## WHAT IS EXPECTED
Each line in the data holding "NULL" should be listed.

## SUPPLIED MATERIAL

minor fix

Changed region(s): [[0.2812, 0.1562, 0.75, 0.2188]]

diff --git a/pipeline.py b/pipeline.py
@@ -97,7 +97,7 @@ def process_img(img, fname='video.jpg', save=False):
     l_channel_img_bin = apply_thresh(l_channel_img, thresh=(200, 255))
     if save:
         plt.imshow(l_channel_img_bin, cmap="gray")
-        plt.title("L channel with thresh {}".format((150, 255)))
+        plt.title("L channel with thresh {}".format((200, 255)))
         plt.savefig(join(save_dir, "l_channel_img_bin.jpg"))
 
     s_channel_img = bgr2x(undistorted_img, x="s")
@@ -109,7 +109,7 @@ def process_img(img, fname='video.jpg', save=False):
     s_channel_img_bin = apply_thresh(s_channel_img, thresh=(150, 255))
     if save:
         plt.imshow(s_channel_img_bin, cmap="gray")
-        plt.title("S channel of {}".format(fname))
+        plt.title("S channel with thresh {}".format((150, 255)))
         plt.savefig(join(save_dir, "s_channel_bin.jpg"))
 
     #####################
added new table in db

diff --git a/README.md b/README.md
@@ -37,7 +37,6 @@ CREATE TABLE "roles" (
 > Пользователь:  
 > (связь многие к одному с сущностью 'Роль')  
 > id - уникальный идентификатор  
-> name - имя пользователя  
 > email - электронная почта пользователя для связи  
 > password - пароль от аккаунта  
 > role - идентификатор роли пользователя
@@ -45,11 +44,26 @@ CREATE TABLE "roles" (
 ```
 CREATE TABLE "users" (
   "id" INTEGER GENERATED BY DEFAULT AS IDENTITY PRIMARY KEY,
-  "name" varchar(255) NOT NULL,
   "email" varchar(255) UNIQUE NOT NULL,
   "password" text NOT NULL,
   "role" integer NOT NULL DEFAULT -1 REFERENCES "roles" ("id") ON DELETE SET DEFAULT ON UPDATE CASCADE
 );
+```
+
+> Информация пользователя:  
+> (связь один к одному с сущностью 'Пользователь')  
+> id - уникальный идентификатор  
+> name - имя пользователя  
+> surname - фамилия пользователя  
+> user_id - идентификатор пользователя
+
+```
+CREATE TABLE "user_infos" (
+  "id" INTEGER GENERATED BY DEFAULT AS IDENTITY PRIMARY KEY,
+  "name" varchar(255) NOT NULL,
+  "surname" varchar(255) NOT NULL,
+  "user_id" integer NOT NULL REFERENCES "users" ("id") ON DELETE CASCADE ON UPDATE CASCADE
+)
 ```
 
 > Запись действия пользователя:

## ANSWER SPACE
-  "name" varchar(255) NOT NULL,
   "email" varchar(255) UNIQUE NOT NULL,
   "password" text NOT NULL,
   "role" integer NOT NULL DEFAULT -1 REFERENCES "roles" ("id") ON DELETE SET DEFAULT ON UPDATE CASCADE
+  "name" varchar(255) NOT NULL,
+  "surname" varchar(255) NOT NULL,
+  "user_id" integer NOT NULL REFERENCES "users" ("id") ON DELETE CASCADE ON UPDATE CASCADE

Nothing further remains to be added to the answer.